(EXERCISE MATERIALS Opens)
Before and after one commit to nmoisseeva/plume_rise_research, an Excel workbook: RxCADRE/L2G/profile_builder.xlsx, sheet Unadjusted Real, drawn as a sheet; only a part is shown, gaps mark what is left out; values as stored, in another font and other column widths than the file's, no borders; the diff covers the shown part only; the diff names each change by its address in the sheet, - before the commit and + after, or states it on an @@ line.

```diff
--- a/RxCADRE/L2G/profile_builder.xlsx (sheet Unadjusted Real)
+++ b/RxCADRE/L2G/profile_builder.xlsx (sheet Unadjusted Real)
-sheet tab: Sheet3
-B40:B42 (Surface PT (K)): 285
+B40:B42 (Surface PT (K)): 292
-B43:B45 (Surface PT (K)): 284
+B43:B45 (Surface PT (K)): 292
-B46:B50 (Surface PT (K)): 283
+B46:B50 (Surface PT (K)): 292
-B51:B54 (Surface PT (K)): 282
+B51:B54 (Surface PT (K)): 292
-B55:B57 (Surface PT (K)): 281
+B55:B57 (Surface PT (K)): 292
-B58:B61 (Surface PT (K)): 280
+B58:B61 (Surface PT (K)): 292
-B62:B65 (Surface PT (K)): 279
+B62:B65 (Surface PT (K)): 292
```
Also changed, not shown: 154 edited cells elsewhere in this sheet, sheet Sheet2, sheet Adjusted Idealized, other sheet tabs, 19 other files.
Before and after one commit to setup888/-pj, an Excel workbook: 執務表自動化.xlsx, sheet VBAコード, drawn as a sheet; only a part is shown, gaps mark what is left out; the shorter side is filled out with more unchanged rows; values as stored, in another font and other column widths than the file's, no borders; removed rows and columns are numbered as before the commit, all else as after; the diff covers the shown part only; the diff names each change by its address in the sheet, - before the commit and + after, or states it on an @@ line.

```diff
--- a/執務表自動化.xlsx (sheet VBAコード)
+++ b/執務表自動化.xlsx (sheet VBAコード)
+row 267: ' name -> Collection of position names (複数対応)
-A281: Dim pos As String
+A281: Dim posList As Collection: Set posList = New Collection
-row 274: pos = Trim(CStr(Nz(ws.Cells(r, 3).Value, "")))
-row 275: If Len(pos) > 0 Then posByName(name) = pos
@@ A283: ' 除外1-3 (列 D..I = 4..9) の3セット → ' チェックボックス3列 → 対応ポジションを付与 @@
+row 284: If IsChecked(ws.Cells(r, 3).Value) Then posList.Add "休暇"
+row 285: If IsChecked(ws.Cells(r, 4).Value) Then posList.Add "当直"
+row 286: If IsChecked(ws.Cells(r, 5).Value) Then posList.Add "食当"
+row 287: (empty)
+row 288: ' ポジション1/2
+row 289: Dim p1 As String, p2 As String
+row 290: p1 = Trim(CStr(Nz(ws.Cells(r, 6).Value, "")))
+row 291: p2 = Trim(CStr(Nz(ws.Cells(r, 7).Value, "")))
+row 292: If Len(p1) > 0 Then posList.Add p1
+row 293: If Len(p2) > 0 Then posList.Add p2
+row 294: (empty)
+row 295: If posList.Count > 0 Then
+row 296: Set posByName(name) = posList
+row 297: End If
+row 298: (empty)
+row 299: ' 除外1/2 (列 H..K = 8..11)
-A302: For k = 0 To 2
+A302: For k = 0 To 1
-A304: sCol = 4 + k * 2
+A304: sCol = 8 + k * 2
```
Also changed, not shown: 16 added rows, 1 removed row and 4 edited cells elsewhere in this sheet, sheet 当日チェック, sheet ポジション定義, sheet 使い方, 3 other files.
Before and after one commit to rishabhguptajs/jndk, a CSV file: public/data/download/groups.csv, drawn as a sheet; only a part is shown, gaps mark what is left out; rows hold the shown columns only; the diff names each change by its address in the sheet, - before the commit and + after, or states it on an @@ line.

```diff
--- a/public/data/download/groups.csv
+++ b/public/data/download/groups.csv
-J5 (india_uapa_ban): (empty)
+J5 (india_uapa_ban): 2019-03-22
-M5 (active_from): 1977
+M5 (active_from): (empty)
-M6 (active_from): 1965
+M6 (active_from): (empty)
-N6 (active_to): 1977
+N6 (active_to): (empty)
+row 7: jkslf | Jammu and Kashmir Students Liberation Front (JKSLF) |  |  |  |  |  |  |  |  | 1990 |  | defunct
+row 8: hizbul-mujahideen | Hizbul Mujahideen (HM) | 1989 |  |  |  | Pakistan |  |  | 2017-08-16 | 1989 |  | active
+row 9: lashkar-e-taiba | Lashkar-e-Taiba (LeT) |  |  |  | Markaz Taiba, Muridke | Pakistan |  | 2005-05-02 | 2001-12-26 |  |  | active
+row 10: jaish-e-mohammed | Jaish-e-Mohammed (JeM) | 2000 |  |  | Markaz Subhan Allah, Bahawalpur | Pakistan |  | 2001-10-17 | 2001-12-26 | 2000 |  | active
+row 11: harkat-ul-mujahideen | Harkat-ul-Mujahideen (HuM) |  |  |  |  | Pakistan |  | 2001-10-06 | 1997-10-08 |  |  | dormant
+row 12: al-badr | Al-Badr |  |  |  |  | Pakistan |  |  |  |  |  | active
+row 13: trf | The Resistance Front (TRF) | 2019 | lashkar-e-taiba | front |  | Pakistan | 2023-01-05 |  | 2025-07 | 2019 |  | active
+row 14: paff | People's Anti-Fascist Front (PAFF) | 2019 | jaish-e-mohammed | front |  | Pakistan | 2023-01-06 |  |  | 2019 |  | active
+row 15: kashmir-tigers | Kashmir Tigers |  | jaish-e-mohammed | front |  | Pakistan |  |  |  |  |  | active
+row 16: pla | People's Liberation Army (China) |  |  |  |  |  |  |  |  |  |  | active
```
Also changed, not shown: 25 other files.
(EXERCISE MATERIALS Closes)
◆ ASSIGNED TASK ◆
Give the entries again exactly, every one.

◆ EXERCISE SOLUTION ◆
Before and after one commit to nmoisseeva/plume_rise_research, an Excel workbook: RxCADRE/L2G/profile_builder.xlsx, sheet Unadjusted Real, drawn as a sheet; only a part is shown, gaps mark what is left out; values as stored, in another font and other column widths than the file's, no borders; the diff covers the shown part only; the diff names each change by its address in the sheet, - before the commit and + after, or states it on an @@ line.

```diff
--- a/RxCADRE/L2G/profile_builder.xlsx (sheet Unadjusted Real)
+++ b/RxCADRE/L2G/profile_builder.xlsx (sheet Unadjusted Real)
-sheet tab: Sheet3
-B40:B42 (Surface PT (K)): 285
+B40:B42 (Surface PT (K)): 292
-B43:B45 (Surface PT (K)): 284
+B43:B45 (Surface PT (K)): 292
-B46:B50 (Surface PT (K)): 283
+B46:B50 (Surface PT (K)): 292
-B51:B54 (Surface PT (K)): 282
+B51:B54 (Surface PT (K)): 292
-B55:B57 (Surface PT (K)): 281
+B55:B57 (Surface PT (K)): 292
-B58:B61 (Surface PT (K)): 280
+B58:B61 (Surface PT (K)): 292
-B62:B65 (Surface PT (K)): 279
+B62:B65 (Surface PT (K)): 292
```
Also changed, not shown: 154 edited cells elsewhere in this sheet, sheet Sheet2, sheet Adjusted Idealized, other sheet tabs, 19 other files.
Before and after one commit to setup888/-pj, an Excel workbook: 執務表自動化.xlsx, sheet VBAコード, drawn as a sheet; only a part is shown, gaps mark what is left out; the shorter side is filled out with more unchanged rows; values as stored, in another font and other column widths than the file's, no borders; removed rows and columns are numbered as before the commit, all else as after; the diff covers the shown part only; the diff names each change by its address in the sheet, - before the commit and + after, or states it on an @@ line.

```diff
--- a/執務表自動化.xlsx (sheet VBAコード)
+++ b/執務表自動化.xlsx (sheet VBAコード)
+row 267: ' name -> Collection of position names (複数対応)
-A281: Dim pos As String
+A281: Dim posList As Collection: Set posList = New Collection
-row 274: pos = Trim(CStr(Nz(ws.Cells(r, 3).Value, "")))
-row 275: If Len(pos) > 0 Then posByName(name) = pos
@@ A283: ' 除外1-3 (列 D..I = 4..9) の3セット → ' チェックボックス3列 → 対応ポジションを付与 @@
+row 284: If IsChecked(ws.Cells(r, 3).Value) Then posList.Add "休暇"
+row 285: If IsChecked(ws.Cells(r, 4).Value) Then posList.Add "当直"
+row 286: If IsChecked(ws.Cells(r, 5).Value) Then posList.Add "食当"
+row 287: (empty)
+row 288: ' ポジション1/2
+row 289: Dim p1 As String, p2 As String
+row 290: p1 = Trim(CStr(Nz(ws.Cells(r, 6).Value, "")))
+row 291: p2 = Trim(CStr(Nz(ws.Cells(r, 7).Value, "")))
+row 292: If Len(p1) > 0 Then posList.Add p1
+row 293: If Len(p2) > 0 Then posList.Add p2
+row 294: (empty)
+row 295: If posList.Count > 0 Then
+row 296: Set posByName(name) = posList
+row 297: End If
+row 298: (empty)
+row 299: ' 除外1/2 (列 H..K = 8..11)
-A302: For k = 0 To 2
+A302: For k = 0 To 1
-A304: sCol = 4 + k * 2
+A304: sCol = 8 + k * 2
```
Also changed, not shown: 16 added rows, 1 removed row and 4 edited cells elsewhere in this sheet, sheet 当日チェック, sheet ポジション定義, sheet 使い方, 3 other files.
Before and after one commit to rishabhguptajs/jndk, a CSV file: public/data/download/groups.csv, drawn as a sheet; only a part is shown, gaps mark what is left out; rows hold the shown columns only; the diff names each change by its address in the sheet, - before the commit and + after, or states it on an @@ line.

```diff
--- a/public/data/download/groups.csv
+++ b/public/data/download/groups.csv
-J5 (india_uapa_ban): (empty)
+J5 (india_uapa_ban): 2019-03-22
-M5 (active_from): 1977
+M5 (active_from): (empty)
-M6 (active_from): 1965
+M6 (active_from): (empty)
-N6 (active_to): 1977
+N6 (active_to): (empty)
+row 7: jkslf | Jammu and Kashmir Students Liberation Front (JKSLF) |  |  |  |  |  |  |  |  | 1990 |  | defunct
+row 8: hizbul-mujahideen | Hizbul Mujahideen (HM) | 1989 |  |  |  | Pakistan |  |  | 2017-08-16 | 1989 |  | active
+row 9: lashkar-e-taiba | Lashkar-e-Taiba (LeT) |  |  |  | Markaz Taiba, Muridke | Pakistan |  | 2005-05-02 | 2001-12-26 |  |  | active
+row 10: jaish-e-mohammed | Jaish-e-Mohammed (JeM) | 2000 |  |  | Markaz Subhan Allah, Bahawalpur | Pakistan |  | 2001-10-17 | 2001-12-26 | 2000 |  | active
+row 11: harkat-ul-mujahideen | Harkat-ul-Mujahideen (HuM) |  |  |  |  | Pakistan |  | 2001-10-06 | 1997-10-08 |  |  | dormant
+row 12: al-badr | Al-Badr |  |  |  |  | Pakistan |  |  |  |  |  | active
+row 13: trf | The Resistance Front (TRF) | 2019 | lashkar-e-taiba | front |  | Pakistan | 2023-01-05 |  | 2025-07 | 2019 |  | active
+row 14: paff | People's Anti-Fascist Front (PAFF) | 2019 | jaish-e-mohammed | front |  | Pakistan | 2023-01-06 |  |  | 2019 |  | active
+row 15: kashmir-tigers | Kashmir Tigers |  | jaish-e-mohammed | front |  | Pakistan |  |  |  |  |  | active
+row 16: pla | People's Liberation Army (China) |  |  |  |  |  |  |  |  |  |  | active
```
Also changed, not shown: 25 other files.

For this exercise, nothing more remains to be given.